__Instructions for the task__:
Every line of the listing that contains the word "href" is to be copied out.

======== Working data

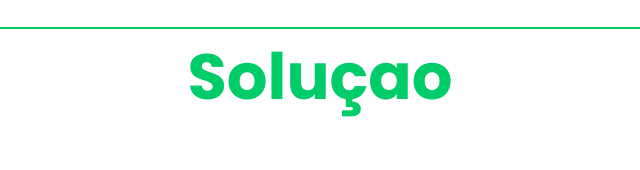
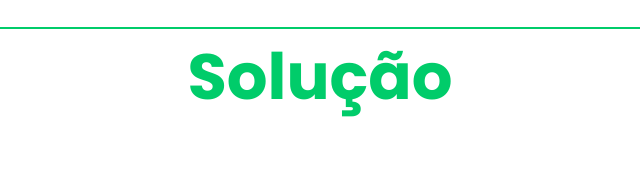
Before and after one commit to Ilt0njr/Resuagir, a plain HTML site: page index.html in a window 1280 px wide. Shown: the part 2542-2712 px from the top of the page, 320-960 px from the left. Drawn offline with nearby package versions, Linux system fonts and the light colour scheme; grey boxes are pictures that could not be loaded.

Commit message:
Resuagir

```diff
--- a/index.html
+++ b/index.html
@@ -18,7 +18,7 @@
         <li><a href="#menu1">Florestas</a></li>
         <li><a href="#problema">Problema</a></li>
         <li><a href="#problema2">Problema Leva a Problema</a></li>
-        <li><a href="#solucao">Soluçao</a></li>
+        <li><a href="#solucao">Solução</a></li>
 
       </ul>
     </nav>
@@ -119,7 +119,7 @@
   <section id='solucao'class='solucao'>
     <hr class=linha4>
     <div class='text3'>
-      <h3>Soluçao</h3></div>
+      <h3>Solução</h3></div>
 
     <div class='coluna oito'>
       <iframe width="100%" height="350" src="https://www.youtube.com/embed/vm69FRSxwIc" frameborder="0" allow="accelerometer; autoplay; encrypted-media; gyroscope; picture-in-picture" allowfullscreen></iframe>
```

================

__Finished task__:
         <li><a href="#menu1">Florestas</a></li>
         <li><a href="#problema">Problema</a></li>
         <li><a href="#problema2">Problema Leva a Problema</a></li>
-        <li><a href="#solucao">Soluçao</a></li>
+        <li><a href="#solucao">Solução</a></li>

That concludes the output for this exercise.